Amid the current pandemic, many cultural heritage institutions find themselves vulnerable to the risks of fire, flood, typhoons, earthquakes, and other such hazard events. The threats are however, not just limited to natural hazards, but also include man-made causes like looting, chemical explosions and armed conflicts. Often, heritage professionals are confronted with complex scenarios, where one hazard overlaps with another to create an even larger disaster. Recent examples include the floods in large parts of Asia, which coincided with the COVID-19 outbreak, making it difficult for emergency responders to divert already stretched resources to safeguard heritage collections and sites.
The heritage field therefore needs to shift its focus away from the treatment of individual hazards. Instead, the planning for disaster risk management should be broadened in scope to manage intricate scenarios in which cascading risks could come together to cause substantial damage to heritage, far exceeding institutional capacities to cope.

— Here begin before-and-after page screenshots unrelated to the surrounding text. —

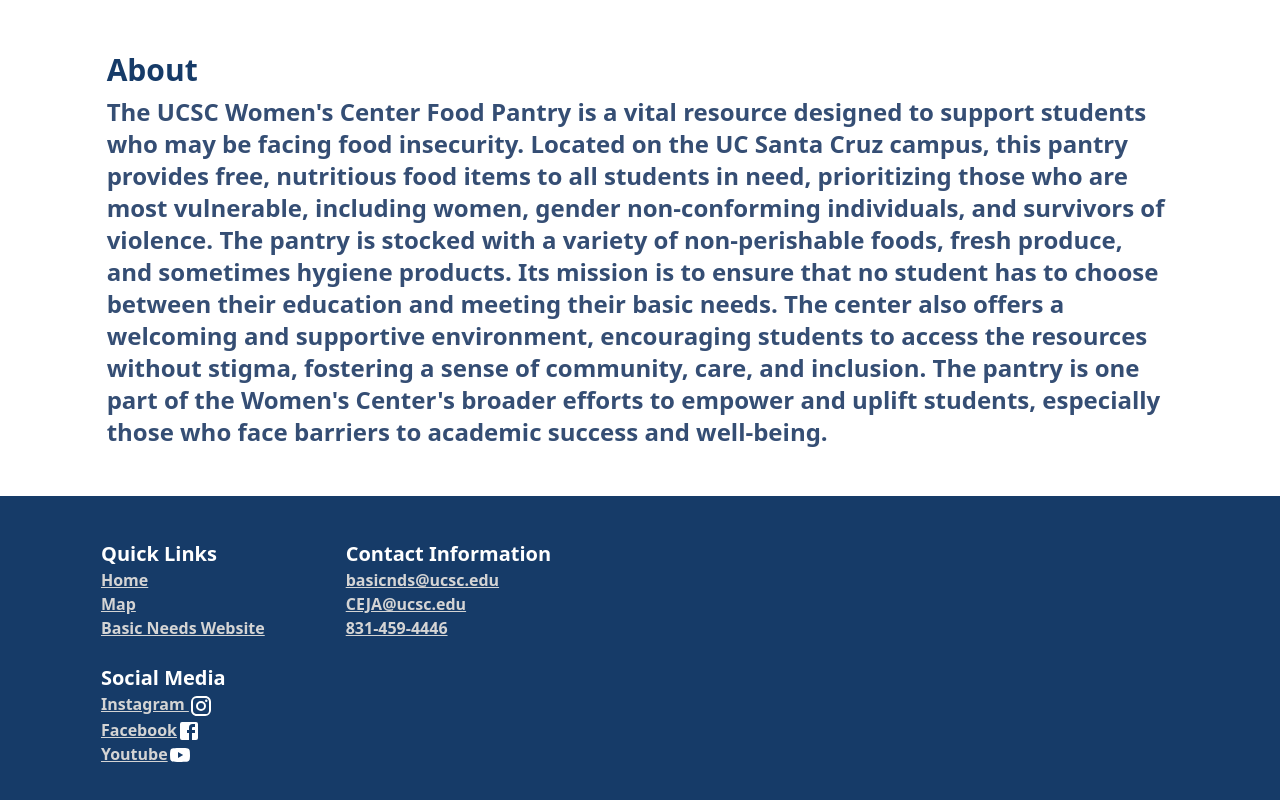
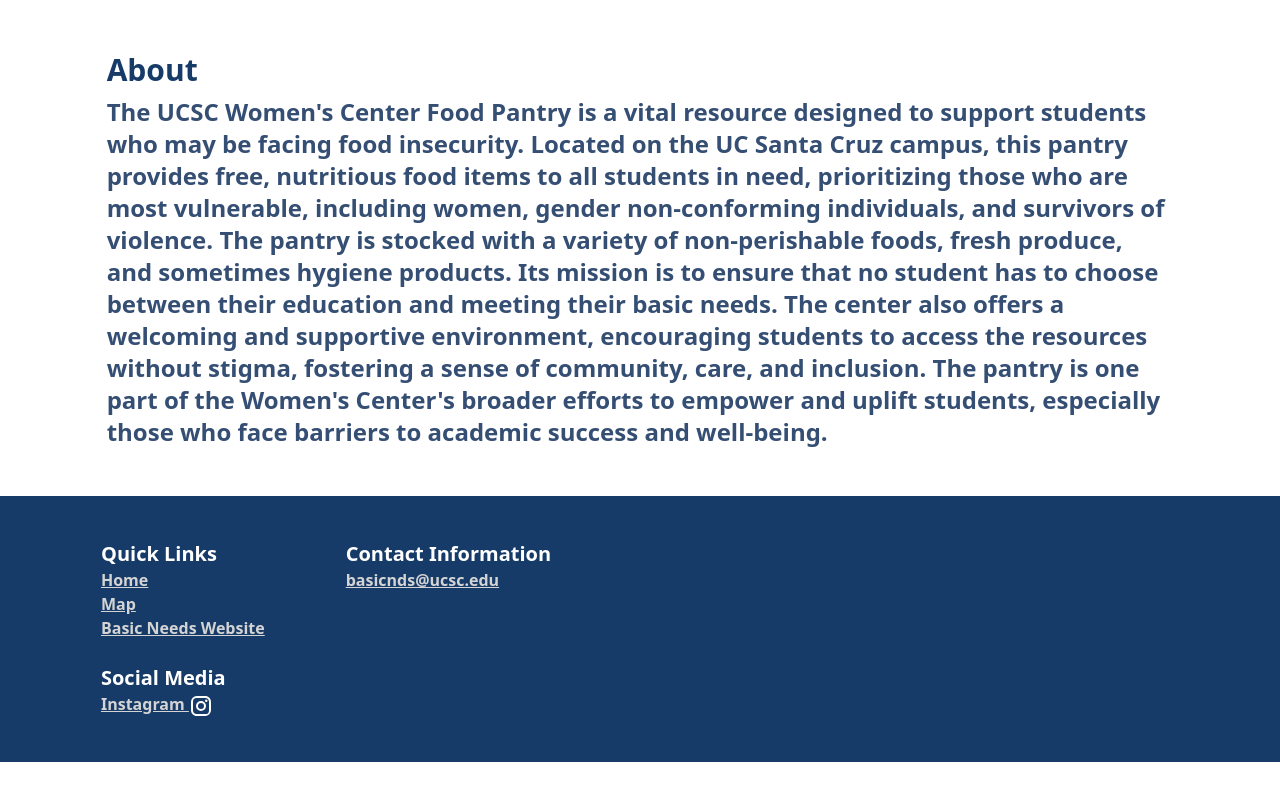
Before and after one commit to dgonz10152/slug-aid, a Next.js app in the folder apps/slug-aid-website/: page /locations/womxns-center-food-pantry in a window 1280 px wide. Shown: the part 1108-1908 px from the top of the page. After the commit the page ends 1870 px from the top, so only its background shows below. Built offline with nearby package versions, Linux system fonts and the light colour scheme; no server answers.

Commit message:
Update links

```diff
--- a/apps/slug-aid-website/src/components/Footer.tsx
+++ b/apps/slug-aid-website/src/components/Footer.tsx
@@ -1,4 +1,4 @@
-import { Instagram, Facebook, YouTube } from "@mui/icons-material";
+import { Instagram } from "@mui/icons-material";
 import { createTheme, ThemeProvider } from "@mui/material";
 import Link from "next/link";
 
@@ -45,26 +45,6 @@
 						>
 							Instagram <Instagram sx={{ color: "white" }} />
 						</a>
-						<a
-							target="_blank"
-							href={"https://www.facebook.com/ucscbasicneeds/"}
-							className="text-base underline font-bold h-6 flex"
-						>
-							Facebook
-							<div className="w-7">
-								<Facebook sx={{ color: "white" }} />
-							</div>
-						</a>
-						<a
-							target="_blank"
-							href={"https://www.youtube.com/channel/UC21ian0e0wC8E-dq8yAxR-w"}
-							className="text-base underline font-bold h-6 flex"
-						>
-							Youtube
-							<div className="w-7">
-								<YouTube sx={{ color: "white" }} />
-							</div>
-						</a>
 					</div>
 				</div>
 			</div>
@@ -77,18 +57,6 @@
 							className="text-base underline font-bold"
 						>
 							basicnds@ucsc.edu
-						</Link>
-						<Link
-							href={"mailto:ceja@ucsc.edu"}
-							className="text-base underline font-bold"
-						>
-							CEJA@ucsc.edu
-						</Link>
-						<Link
-							href={"tel:831-439-4446"}
-							className="text-base underline font-bold h-6 flex"
-						>
-							831-459-4446
 						</Link>
 					</div>
 				</div>
```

In other words, a multidimensional perspective for reducing the risk of disasters is essential.
Moving away from a single hazard treatment approach, this international course offers a unique learning opportunity to protect heritage collections in more complex and real scenarios, with several overlapping hazards, such as an earthquake and fire.
Organized within the ICCROM programme framework of CollAsia and First Aid and Resilience in Times of Crisis, this blended course seeks to develop multi-hazard disaster risk management strategies for cultural heritage collections in Southeast Asia and beyond.
The aim is to broaden the scope of planning for disaster risk management in heritage institutions, and empower movable heritage professionals by enhancing their ability, to reduce the disaster risk for their respective collections in the context of a changing climate, limited resources, and an ongoing public health crisis.
Tailored to the diverse institutional contexts, which may include, but are not limited to libraries, archives, museums, places of worship or community managed cultural heritage centres, this course will combine:
- two-week online learning;
- one week in-person hands-on training in Manila, Philippines; and,
- a three-month post-training project with mentoring support.
At the end of the training, participants will be able to:
- assess risks and develop realistic scenarios to guide risk reduction and preparedness for their respective collections;
- liaise with key disaster risk management actors and stakeholders in their respective local contexts;
- reduce disaster risk and enhance preparedness for heritage collections in and beyond their respective institutions;
- provide coordinated and time sensitive first aid to heritage collections in the event of complex emergencies;
- engage communities in disaster risk management of heritage collections and train volunteers; and,
build local teams of cultural heritage first aiders.